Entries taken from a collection
########

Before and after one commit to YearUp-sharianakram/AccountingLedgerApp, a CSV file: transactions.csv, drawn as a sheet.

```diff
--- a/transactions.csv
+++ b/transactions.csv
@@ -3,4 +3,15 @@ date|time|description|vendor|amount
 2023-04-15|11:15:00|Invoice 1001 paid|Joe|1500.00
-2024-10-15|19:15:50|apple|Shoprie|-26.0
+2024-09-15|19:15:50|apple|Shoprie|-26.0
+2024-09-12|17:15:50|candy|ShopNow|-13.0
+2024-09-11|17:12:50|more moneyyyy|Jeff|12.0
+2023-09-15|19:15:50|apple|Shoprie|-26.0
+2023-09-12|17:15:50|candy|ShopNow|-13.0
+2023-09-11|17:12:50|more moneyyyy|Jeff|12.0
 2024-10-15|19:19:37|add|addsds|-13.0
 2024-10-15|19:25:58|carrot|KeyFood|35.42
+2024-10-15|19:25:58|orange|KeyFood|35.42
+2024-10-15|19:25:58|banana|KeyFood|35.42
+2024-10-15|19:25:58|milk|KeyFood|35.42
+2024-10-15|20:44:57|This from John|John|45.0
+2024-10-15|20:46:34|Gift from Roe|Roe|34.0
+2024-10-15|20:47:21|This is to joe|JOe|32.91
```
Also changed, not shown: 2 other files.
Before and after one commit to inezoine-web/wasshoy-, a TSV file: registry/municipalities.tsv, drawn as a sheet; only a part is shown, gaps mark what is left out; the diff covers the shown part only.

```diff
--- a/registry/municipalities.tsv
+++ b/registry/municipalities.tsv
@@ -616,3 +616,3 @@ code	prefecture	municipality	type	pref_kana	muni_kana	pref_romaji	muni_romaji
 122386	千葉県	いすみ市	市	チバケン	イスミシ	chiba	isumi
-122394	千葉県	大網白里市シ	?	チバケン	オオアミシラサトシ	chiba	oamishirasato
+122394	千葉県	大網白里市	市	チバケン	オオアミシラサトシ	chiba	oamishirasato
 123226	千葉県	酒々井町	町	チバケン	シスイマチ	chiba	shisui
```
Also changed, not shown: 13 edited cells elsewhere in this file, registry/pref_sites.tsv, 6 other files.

########

Write out all the records above again, exactly as they stand.

Before and after one commit to YearUp-sharianakram/AccountingLedgerApp, a CSV file: transactions.csv, drawn as a sheet.

```diff
--- a/transactions.csv
+++ b/transactions.csv
@@ -3,4 +3,15 @@ date|time|description|vendor|amount
 2023-04-15|11:15:00|Invoice 1001 paid|Joe|1500.00
-2024-10-15|19:15:50|apple|Shoprie|-26.0
+2024-09-15|19:15:50|apple|Shoprie|-26.0
+2024-09-12|17:15:50|candy|ShopNow|-13.0
+2024-09-11|17:12:50|more moneyyyy|Jeff|12.0
+2023-09-15|19:15:50|apple|Shoprie|-26.0
+2023-09-12|17:15:50|candy|ShopNow|-13.0
+2023-09-11|17:12:50|more moneyyyy|Jeff|12.0
 2024-10-15|19:19:37|add|addsds|-13.0
 2024-10-15|19:25:58|carrot|KeyFood|35.42
+2024-10-15|19:25:58|orange|KeyFood|35.42
+2024-10-15|19:25:58|banana|KeyFood|35.42
+2024-10-15|19:25:58|milk|KeyFood|35.42
+2024-10-15|20:44:57|This from John|John|45.0
+2024-10-15|20:46:34|Gift from Roe|Roe|34.0
+2024-10-15|20:47:21|This is to joe|JOe|32.91
```
Also changed, not shown: 2 other files.
Before and after one commit to inezoine-web/wasshoy-, a TSV file: registry/municipalities.tsv, drawn as a sheet; only a part is shown, gaps mark what is left out; the diff covers the shown part only.

```diff
--- a/registry/municipalities.tsv
+++ b/registry/municipalities.tsv
@@ -616,3 +616,3 @@ code	prefecture	municipality	type	pref_kana	muni_kana	pref_romaji	muni_romaji
 122386	千葉県	いすみ市	市	チバケン	イスミシ	chiba	isumi
-122394	千葉県	大網白里市シ	?	チバケン	オオアミシラサトシ	chiba	oamishirasato
+122394	千葉県	大網白里市	市	チバケン	オオアミシラサトシ	chiba	oamishirasato
 123226	千葉県	酒々井町	町	チバケン	シスイマチ	chiba	shisui
```
Also changed, not shown: 13 edited cells elsewhere in this file, registry/pref_sites.tsv, 6 other files.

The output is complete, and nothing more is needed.